“We also launched our first mental health support group recently supporting people in recovery from drugs and alcohol get into moving more as a way to find new coping strategies for addiction. 

Mile Shy Club group image

“We often do fundraisers, Most recently donating session fees to ‘Prevent Breast Cancer’ from two of our clubs. We hold an annual charity Santa Dash and each year we raise funds for local organisations, recently supporting Trafford Choices, 3 Dads Walking, and Papyrus.

“We regularly team up with local GP surgeries. In January 2020 before we went into lockdown, a local GP practice sent out a text message about our couch to 5k sessions and we had 170 people attend just one session! They got to 5k and had massively improved their lung health before Covid properly hit.”

BBC Couch to 5k showcasing the group’s impact

Recently, Mile Shy Club were featured in the BBC Couch to 5k advert to showcase the impact that the club is having on beginner runners and encouraging others from all backgrounds to try the Couch to 5k initiative. Jane, along with members of the club, had the opportunity to appear on BBC radio and TV.

“We were made up. I can’t tell you how exciting it has all been!

Jane Dennison on BBC Breakfast

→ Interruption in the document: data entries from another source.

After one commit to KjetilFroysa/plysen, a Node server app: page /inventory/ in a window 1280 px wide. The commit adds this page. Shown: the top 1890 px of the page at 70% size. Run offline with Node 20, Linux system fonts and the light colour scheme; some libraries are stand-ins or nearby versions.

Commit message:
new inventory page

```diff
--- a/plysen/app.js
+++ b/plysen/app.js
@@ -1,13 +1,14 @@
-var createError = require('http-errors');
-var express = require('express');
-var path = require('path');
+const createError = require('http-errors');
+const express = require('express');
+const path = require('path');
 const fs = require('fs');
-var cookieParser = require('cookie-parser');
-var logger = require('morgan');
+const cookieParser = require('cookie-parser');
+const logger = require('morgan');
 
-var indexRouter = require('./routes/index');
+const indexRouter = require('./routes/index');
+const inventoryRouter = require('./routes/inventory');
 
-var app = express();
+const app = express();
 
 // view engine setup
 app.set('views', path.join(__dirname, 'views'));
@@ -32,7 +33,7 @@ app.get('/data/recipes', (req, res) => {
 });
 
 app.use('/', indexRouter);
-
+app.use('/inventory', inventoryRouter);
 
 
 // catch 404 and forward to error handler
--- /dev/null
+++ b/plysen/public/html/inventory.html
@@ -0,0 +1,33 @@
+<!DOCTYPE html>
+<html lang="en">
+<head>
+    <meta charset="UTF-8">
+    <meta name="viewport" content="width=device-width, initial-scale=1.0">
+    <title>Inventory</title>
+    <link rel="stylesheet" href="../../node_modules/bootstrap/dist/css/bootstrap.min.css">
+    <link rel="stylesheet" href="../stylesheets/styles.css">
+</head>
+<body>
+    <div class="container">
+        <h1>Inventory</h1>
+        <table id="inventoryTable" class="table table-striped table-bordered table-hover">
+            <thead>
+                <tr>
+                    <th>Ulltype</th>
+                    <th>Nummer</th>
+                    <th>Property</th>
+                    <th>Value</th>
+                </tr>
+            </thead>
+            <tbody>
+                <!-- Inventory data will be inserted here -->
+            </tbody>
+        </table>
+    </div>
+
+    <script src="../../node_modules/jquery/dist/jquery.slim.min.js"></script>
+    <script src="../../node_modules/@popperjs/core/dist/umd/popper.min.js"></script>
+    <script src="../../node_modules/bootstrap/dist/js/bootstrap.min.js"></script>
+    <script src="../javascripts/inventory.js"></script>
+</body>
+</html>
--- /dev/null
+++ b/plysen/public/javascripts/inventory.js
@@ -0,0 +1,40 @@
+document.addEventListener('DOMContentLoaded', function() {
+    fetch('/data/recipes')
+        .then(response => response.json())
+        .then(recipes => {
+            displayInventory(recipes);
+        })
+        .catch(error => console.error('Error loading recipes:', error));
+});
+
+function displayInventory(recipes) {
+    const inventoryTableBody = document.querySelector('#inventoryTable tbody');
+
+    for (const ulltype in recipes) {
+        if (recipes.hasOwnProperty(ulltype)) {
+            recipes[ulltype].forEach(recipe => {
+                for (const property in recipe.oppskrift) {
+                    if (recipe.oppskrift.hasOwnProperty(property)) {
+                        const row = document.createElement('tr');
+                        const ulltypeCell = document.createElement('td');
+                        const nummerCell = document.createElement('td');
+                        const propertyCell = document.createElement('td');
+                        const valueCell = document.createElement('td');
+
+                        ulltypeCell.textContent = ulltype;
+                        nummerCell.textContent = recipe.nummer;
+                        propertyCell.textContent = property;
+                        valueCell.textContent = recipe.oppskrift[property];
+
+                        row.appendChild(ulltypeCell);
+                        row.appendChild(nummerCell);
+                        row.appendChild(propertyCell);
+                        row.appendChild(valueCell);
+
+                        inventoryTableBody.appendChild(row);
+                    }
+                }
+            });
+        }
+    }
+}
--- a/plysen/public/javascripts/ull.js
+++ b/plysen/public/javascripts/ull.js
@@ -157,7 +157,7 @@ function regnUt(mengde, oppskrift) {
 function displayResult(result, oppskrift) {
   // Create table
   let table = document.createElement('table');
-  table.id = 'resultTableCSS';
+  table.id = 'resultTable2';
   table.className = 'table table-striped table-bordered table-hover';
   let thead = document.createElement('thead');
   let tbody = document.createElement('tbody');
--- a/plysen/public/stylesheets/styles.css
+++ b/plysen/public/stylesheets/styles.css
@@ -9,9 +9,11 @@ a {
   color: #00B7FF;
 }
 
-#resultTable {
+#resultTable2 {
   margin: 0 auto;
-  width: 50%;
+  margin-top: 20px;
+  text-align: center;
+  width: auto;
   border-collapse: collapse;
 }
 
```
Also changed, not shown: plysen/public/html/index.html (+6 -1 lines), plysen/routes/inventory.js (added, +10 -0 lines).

“The launch day was amazing. One of my runners (Natasha) and I were on BBC Radio 5 Live. Then I went and spoke about Couch to 5k on the BBC Breakfast Sofa with Jo Whiley, Naga Munchetty and Charlie Stayt. My cousin who lives in Sunderland apparently nearly had a heart attack when he heard my voice in his living room!

“Then myself and 30 of our MileShy runners were interviewed again on live breakfast TV by Mike Bushell and we all did a run round the Quays with Jo Whiley.

“What really mattered to me that day, though, was that I invited a guy down called Owen who I have been working with on and off for the last few years. Owen has a learning disability and having him there meant he was representing the learning disability community as a runner on live TV during peak time. I just love that so much.”

Are you looking to get involved in running?

Find a group here

Photo credits: top image by Sonya Smith Photography

Read more stories from our running family